**INPUT RECORDS:**

*****

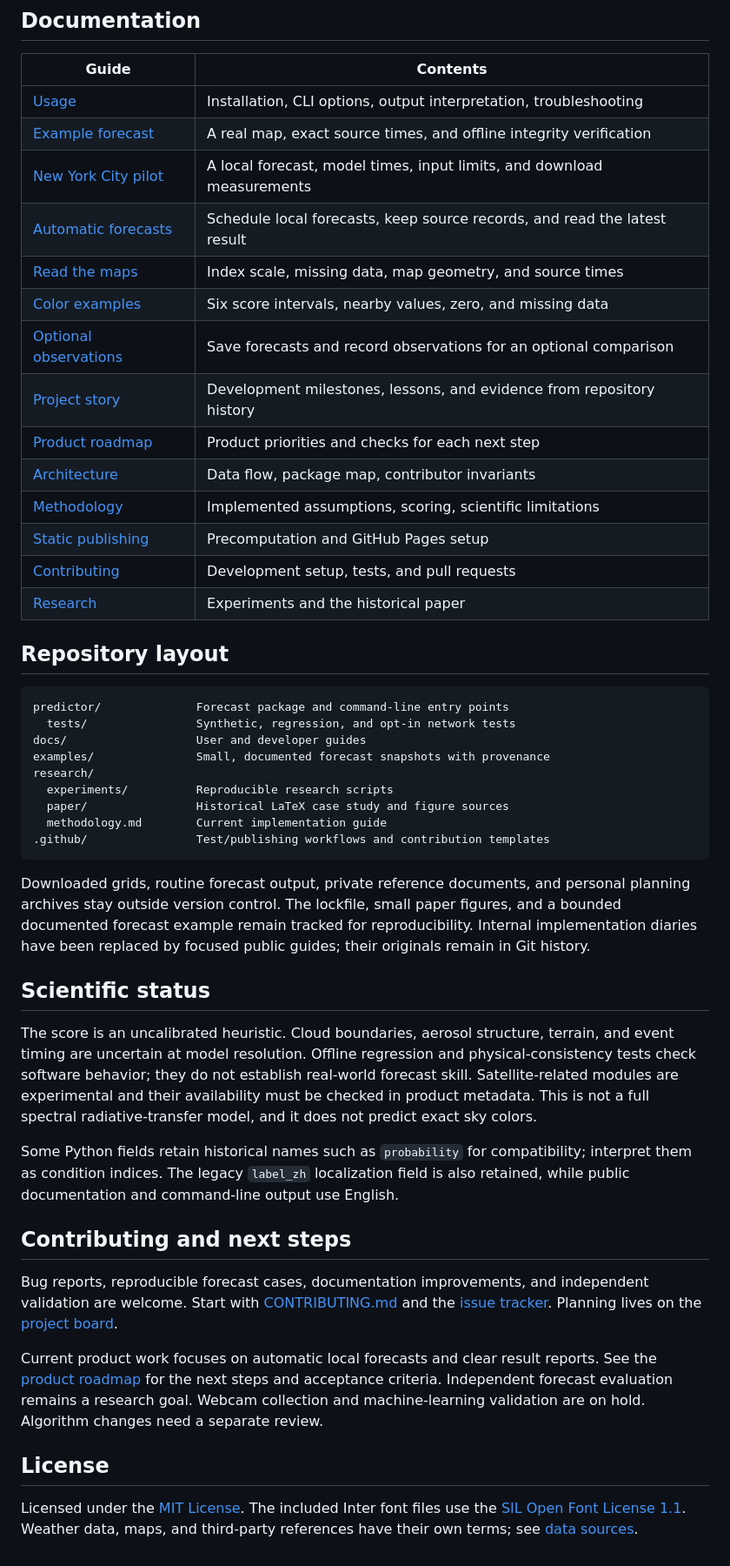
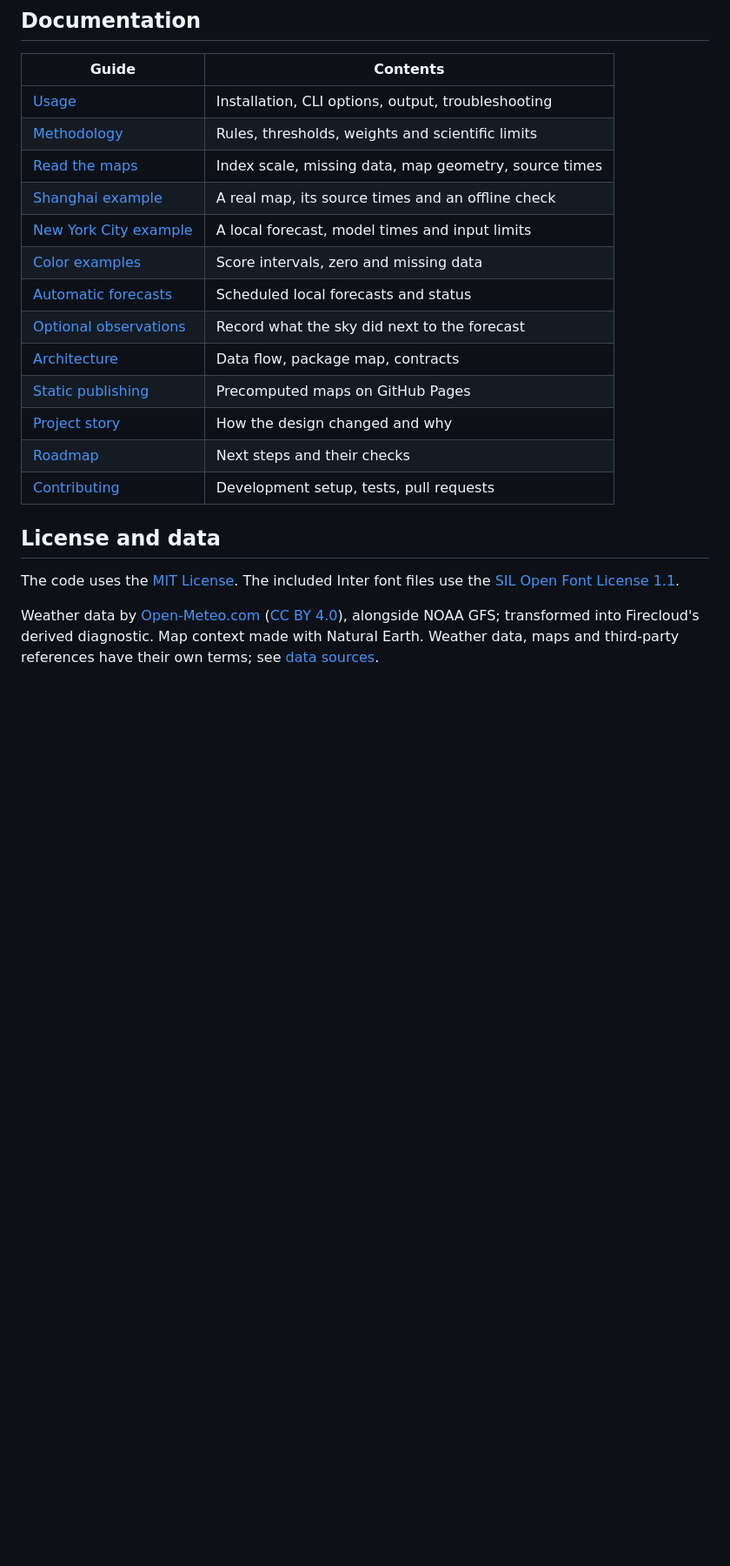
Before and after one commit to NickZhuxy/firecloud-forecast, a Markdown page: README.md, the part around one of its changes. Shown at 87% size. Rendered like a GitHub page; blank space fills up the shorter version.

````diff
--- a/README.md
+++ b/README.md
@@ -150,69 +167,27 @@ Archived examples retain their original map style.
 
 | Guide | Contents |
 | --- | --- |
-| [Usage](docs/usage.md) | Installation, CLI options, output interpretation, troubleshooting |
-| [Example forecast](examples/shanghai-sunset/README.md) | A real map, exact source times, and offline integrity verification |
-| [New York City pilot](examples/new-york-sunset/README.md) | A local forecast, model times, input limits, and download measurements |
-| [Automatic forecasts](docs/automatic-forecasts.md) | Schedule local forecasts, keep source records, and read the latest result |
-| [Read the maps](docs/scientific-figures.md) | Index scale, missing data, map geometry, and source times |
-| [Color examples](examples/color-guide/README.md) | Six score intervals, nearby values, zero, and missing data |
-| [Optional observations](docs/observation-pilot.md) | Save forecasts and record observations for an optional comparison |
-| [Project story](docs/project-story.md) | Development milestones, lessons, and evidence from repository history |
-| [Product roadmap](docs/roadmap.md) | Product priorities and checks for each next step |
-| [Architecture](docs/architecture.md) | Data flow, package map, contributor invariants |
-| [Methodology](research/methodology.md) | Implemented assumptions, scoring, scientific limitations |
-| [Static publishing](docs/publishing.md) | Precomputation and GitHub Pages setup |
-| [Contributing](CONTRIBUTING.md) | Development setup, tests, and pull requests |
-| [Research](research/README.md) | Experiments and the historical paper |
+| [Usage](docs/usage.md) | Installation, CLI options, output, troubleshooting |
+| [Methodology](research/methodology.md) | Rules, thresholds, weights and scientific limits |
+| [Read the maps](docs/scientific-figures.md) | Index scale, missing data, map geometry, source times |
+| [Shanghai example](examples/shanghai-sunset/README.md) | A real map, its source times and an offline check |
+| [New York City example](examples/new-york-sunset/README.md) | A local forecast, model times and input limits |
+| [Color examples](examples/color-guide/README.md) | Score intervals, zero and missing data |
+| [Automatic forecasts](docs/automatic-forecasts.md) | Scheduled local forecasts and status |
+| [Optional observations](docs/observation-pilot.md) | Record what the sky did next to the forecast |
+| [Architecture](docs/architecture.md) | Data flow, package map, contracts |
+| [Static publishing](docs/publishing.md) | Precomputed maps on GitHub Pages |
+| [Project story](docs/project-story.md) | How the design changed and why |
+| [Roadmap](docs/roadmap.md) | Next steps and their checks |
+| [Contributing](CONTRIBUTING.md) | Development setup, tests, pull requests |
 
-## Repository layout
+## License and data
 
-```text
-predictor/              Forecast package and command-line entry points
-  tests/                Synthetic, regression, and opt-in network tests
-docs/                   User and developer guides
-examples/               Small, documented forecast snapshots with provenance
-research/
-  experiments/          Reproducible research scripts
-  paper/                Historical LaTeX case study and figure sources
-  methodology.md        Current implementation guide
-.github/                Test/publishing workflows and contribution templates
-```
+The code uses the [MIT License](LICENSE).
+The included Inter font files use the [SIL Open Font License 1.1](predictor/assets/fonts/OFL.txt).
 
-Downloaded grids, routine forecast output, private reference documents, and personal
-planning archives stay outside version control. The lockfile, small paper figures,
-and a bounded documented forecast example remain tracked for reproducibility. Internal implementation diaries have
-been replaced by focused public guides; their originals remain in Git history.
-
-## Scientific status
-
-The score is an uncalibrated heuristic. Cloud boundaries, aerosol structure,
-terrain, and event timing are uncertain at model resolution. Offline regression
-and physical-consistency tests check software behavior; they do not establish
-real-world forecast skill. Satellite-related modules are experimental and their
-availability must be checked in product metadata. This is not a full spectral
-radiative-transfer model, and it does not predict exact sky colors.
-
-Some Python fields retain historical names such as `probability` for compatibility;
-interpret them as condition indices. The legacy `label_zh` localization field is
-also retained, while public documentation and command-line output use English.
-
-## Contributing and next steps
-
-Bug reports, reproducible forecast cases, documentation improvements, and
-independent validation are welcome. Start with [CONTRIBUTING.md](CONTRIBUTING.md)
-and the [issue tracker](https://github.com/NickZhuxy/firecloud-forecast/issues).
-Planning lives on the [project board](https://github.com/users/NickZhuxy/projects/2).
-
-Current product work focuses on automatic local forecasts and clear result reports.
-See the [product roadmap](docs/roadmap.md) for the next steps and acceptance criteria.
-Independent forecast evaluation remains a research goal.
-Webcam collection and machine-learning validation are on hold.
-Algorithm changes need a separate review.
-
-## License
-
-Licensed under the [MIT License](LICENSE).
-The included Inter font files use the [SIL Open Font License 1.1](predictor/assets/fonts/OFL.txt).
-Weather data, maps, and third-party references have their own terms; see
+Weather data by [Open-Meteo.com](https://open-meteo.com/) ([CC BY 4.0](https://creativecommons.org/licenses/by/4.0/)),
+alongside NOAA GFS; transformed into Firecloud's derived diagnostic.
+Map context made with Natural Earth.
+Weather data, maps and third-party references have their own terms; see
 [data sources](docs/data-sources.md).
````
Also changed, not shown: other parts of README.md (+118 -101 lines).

*****

**EXERCISE PROMPT:** Whenever a line above has the word "sunset" in it, copy that line.

**TASK ANSWER:**
-| [Example forecast](examples/shanghai-sunset/README.md) | A real map, exact source times, and offline integrity verification |
-| [New York City pilot](examples/new-york-sunset/README.md) | A local forecast, model times, input limits, and download measurements |
+| [Shanghai example](examples/shanghai-sunset/README.md) | A real map, its source times and an offline check |
+| [New York City example](examples/new-york-sunset/README.md) | A local forecast, model times and input limits |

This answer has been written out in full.